Peer Reviewer: Robert Plant, design engineer, Wild West Electronics, Reno, NV. Wild West Electronics specializes in the design, installation, and service of audio, video, lighting, and automation control systems for commercial, government, and residential applications.

My Pick:

Analog Way NatiX (NTX8022A) 8x2 high-resolution scaled native matrix, $9,995 MSRP

What I Like About It:

The Analog Way NatiX is very easy to control using the front control panel or RS232 via a Crestron control system. It's very simple to integrate into the entire project, and can also be controlled via TCP/IP and RS232 using software from Analog Way. This unit will take any input format — composite, S-video, component, or VGA — and send the scaled high-resolution output to either or both outputs. The transition of the switch is silky smooth with no sync issues. It also includes a really cool Hi-Resolution Logo inserter and frame store function.

I Would Change:

Any custom requirements can be engineered by adding other Analog Way products.
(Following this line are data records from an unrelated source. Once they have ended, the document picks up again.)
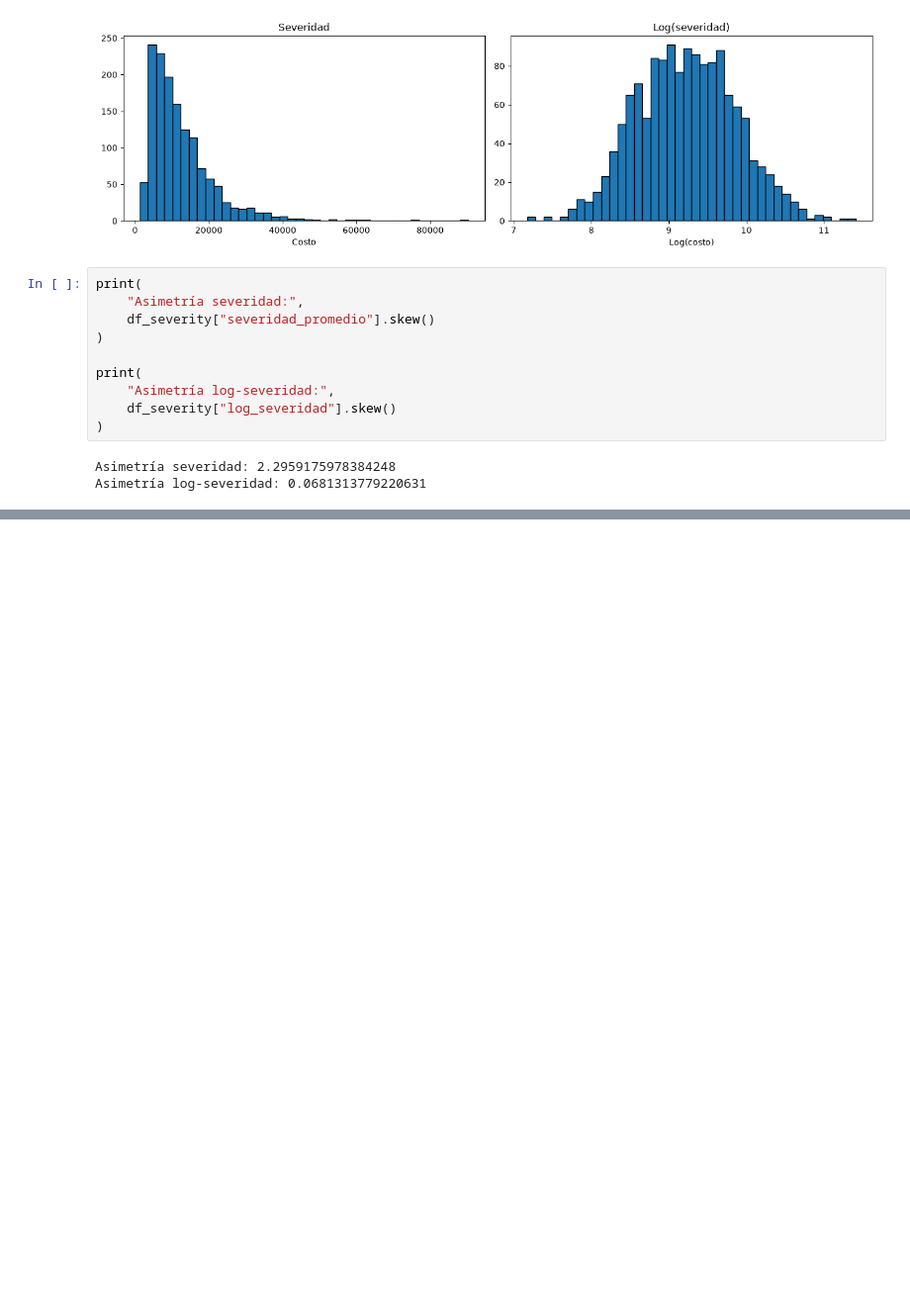
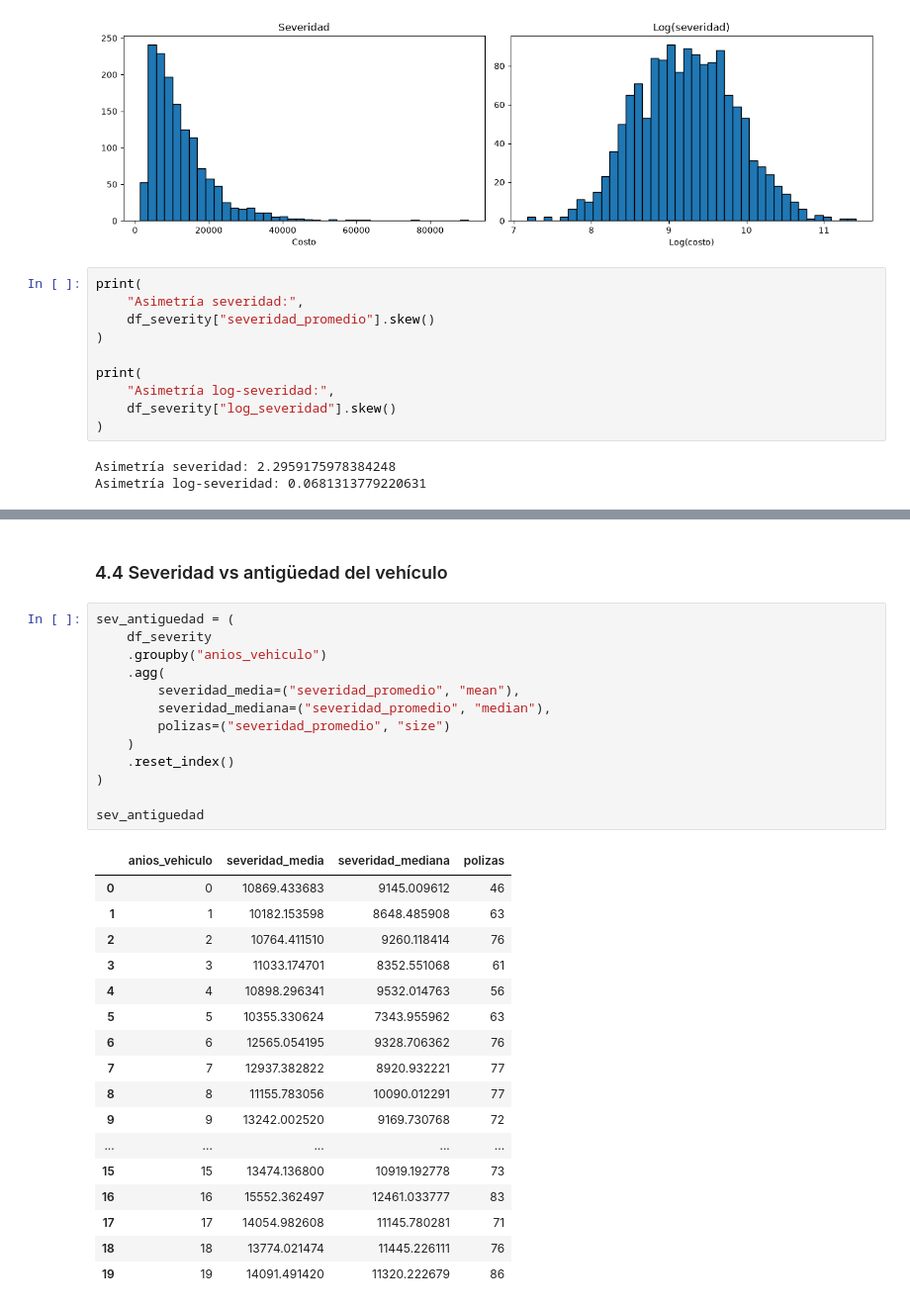
Before and after one commit to ActuarioDereckFuzz/Modelos_estadisticosvsMLvsDeep-Learning, a Jupyter notebook: notebooks/02_eda.ipynb, the cells around one changed output, grey strips where cells are left out. Shown at 99% size. Drawn from its saved outputs; the diff is of its cells as text; blank space fills up the shorter version.

```diff
--- a/notebooks/02_eda.ipynb
+++ b/notebooks/02_eda.ipynb
@@ -1045,0 +1128,33 @@ Asimetría log-severidad: 0.0681313779220631
+# %% [markdown]
+### 4.4 Severidad vs antigüedad del vehículo
+# %%
+sev_antiguedad = (
+    df_severity
+    .groupby("anios_vehiculo")
+    .agg(
+        severidad_media=("severidad_promedio", "mean"),
+        severidad_mediana=("severidad_promedio", "median"),
+        polizas=("severidad_promedio", "size")
+    )
+    .reset_index()
+)
+
+sev_antiguedad
+# %% [output]
+|  | anios_vehiculo | severidad_media | severidad_mediana | polizas |
+| 0 | 0 | 10869.433683 | 9145.009612 | 46 |
+| 1 | 1 | 10182.153598 | 8648.485908 | 63 |
+| 2 | 2 | 10764.411510 | 9260.118414 | 76 |
+| 3 | 3 | 11033.174701 | 8352.551068 | 61 |
+| 4 | 4 | 10898.296341 | 9532.014763 | 56 |
+| 5 | 5 | 10355.330624 | 7343.955962 | 63 |
+| 6 | 6 | 12565.054195 | 9328.706362 | 76 |
+| 7 | 7 | 12937.382822 | 8920.932221 | 77 |
+| 8 | 8 | 11155.783056 | 10090.012291 | 77 |
+| 9 | 9 | 13242.002520 | 9169.730768 | 72 |
+| ... | ... | ... | ... | ... |
+| 15 | 15 | 13474.136800 | 10919.192778 | 73 |
+| 16 | 16 | 15552.362497 | 12461.033777 | 83 |
+| 17 | 17 | 14054.982608 | 11145.780281 | 71 |
+| 18 | 18 | 13774.021474 | 11445.226111 | 76 |
+| 19 | 19 | 14091.491420 | 11320.222679 | 86 |
```
Also changed, not shown: parts of 7 cells of this notebook.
For example, there's an option to add an SDTV “broadcast-quality” composite output to the NatiX. However, a “consumer-grade” composite video option that would be around the same cost as the Analog Way Power 1024s would also be nice. I think it would also be helpful if the unit had more than just two outputs, such as an 8x4, 8x8, or even as high as a 32x32 matrix.

Where I Used It:

I installed the NatiX at the Resort at Redhawk Events Center and Banquet Facility in Sparks, NV. This large, single-room facility, which is used for banquets, weddings, and corporate functions, features a partition for two rooms, an outside lobby, and an outdoor patio.

My Results:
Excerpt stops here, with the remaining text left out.